The Anchorage Assembly will hear an ordinance Tuesday that would ban a controversial practice of conversion therapy for minors.
The ordinance would prohibit licensed medical professionals from therapy designed to change minors’ sexual orientation or gender identity.
One of the sponsors, assemblyman Chris Constant, says that what are called “reparative” or “conversion” therapies have been shown to be ineffective. They can also cause increases in suicide rates and mental health problems.
“All of the professional counseling disciplines, including psychiatrists, psychologists, social workers, professional counselors all say ‘don’t do this practice, it is harmful,’” he said.
Constant says he has heard of conversion therapies happening in Anchorage but until the assembly received a letter from a local practitioner, he wasn’t sure who was doing it. That person was Dr. Art Mathias who is the founder of Wellspring Ministries. Mathias, who is not licensed by the state of Alaska because he says it would prevent him from doing his type of Biblical-based counseling, says that the ordinance is written too broadly.
“It talks about licensed people, but it also talks about anybody that’s been professionally trained. It’s extremely poorly written — very vague, and probably purposely so,” he said.
The ordinance does define the providers as anybody licensed for a variety of mental health services, though it doesn’t specify who provides that license. It also defines providers as “a person who performs counseling as part of the person’s professional training.” Constant said that he believes unlicensed practitioners are not regulated under the ordinance.
Mathias says that he believes that being gay is connected to childhood sexual abuse and epigenetic factors. He says that many clients he has seen have had their same-sex attractions stop once they learn to forgive their abusers.
“‘Even Freud thought that it was always an abuse situation in their childhood that led people into these lifestyles,” he said.
That view is rejected by major mental health authorities in the United States. The American Psychiatric Association, for example, took homosexuality off its list of disorders in the 70s, and says that conversion therapy is “unscientific” and can lead to increased suicidality, depression and anxiety.
Mathias is joined by other conservative Christian groups like the Anchorage Baptist Temple and Alaska Family Action in his opposition to the ordinance.
Still, the ordinance as written allows for such therapies for individuals over 18 to seek out conversion therapists. Constant said that protecting children from psychological harm is the focus.

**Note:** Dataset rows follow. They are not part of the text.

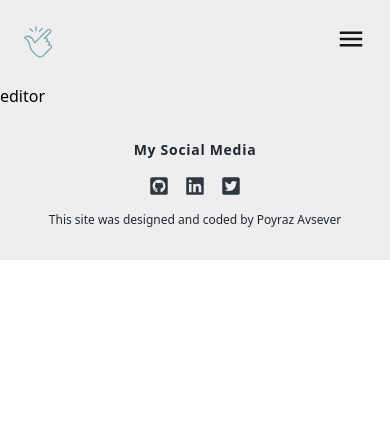
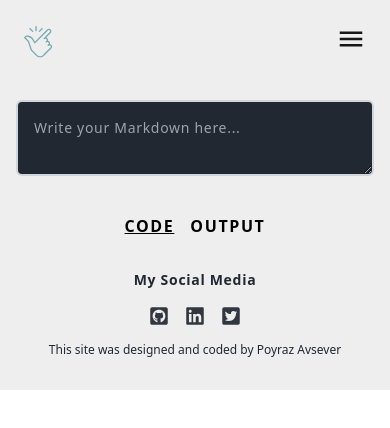
Before and after one commit to poyrazavsever/readme-maker, a Next.js app: page /editor in a window 390 px wide. Shown: the top 428 px of the page. Built offline with nearby package versions, Linux system fonts and the light colour scheme.

Commit message:
feat: editor structure completed

```diff
--- a/package.json
+++ b/package.json
@@ -9,6 +9,7 @@
     "lint": "next lint"
   },
   "dependencies": {
+    "@tailwindcss/typography": "^0.5.14",
     "@uiw/react-textarea-code-editor": "^1.4.4",
     "classnames": "^2.5.1",
     "next": "14.2.5",
--- a/pages/editor.js
+++ b/pages/editor.js
@@ -1,9 +1,35 @@
-import React from 'react'
+import React, { useState } from 'react';
+import ReactMarkdown from 'react-markdown';
+import remarkGfm from 'remark-gfm';
+import classNames from 'classnames';
 
-function editor() {
-  return (
-    <div>editor</div>
-  )
+function MdEditor() {
+    const [active, setActive] = useState("code");
+    const [code, setCode] = useState("");
+
+    return (
+        <div className='flex flex-col md:flex-row h-full'>
+            <div className={`w-full md:w-1/2 p-4 ${active === "code" ? "block" : "hidden"} md:block`}>
+                <div className='relative h-full'>
+                    <textarea
+                        className='w-full h-full bg-fourth text-sm text-primary tracking-wider p-4 border-2 border-gray-300 rounded-md focus:outline-none'
+                        value={code}
+                        onChange={(e) => setCode(e.target.value)}
+                        placeholder="Write your Markdown here..."
+                    />
+                </div>
+            </div>
+            <div className={`w-full md:w-1/2 p-4 bg-gray-50 ${active === "output" ? "block" : "hidden"} md:block overflow-y-auto`}>
+                <div className='prose prose-lg max-w-none'>
+                    <ReactMarkdown children={code} remarkPlugins={[remarkGfm]} />
+                </div>
+            </div>
+            <div className='md:hidden flex justify-center mt-4 space-x-4'>
+                <button onClick={() => setActive("code")} className={classNames('uppercase font-semibold tracking-widest', { 'underline': active === "code" })}>Code</button>
+                <button onClick={() => setActive("output")} className={classNames('uppercase font-semibold tracking-widest', { 'underline': active === "output" })}>Output</button>
+            </div>
+        </div>
+    );
 }
 
-export default editor
+export default MdEditor;
--- a/tailwind.config.js
+++ b/tailwind.config.js
@@ -49,5 +49,6 @@ module.exports = {
   },
   plugins: [
     require('tailwind-scrollbar')({ nocompatible: true }),
+    require('@tailwindcss/typography'),
   ],
 };
```
Also changed, not shown: 1 other file (tests, documents, lock files or other folders).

“What you do when you’re 18 that’s your choice, you know. We don’t allow parents to abuse children. We certainly don’t allow parents to opt for unnecessary surgeries that will permanently change the life of a person,” he said.
The Anchorage Assembly meets at 5 p.m. Tuesday to consider the ordinance.
A previous version of this story misstated the time of the Assembly meeting.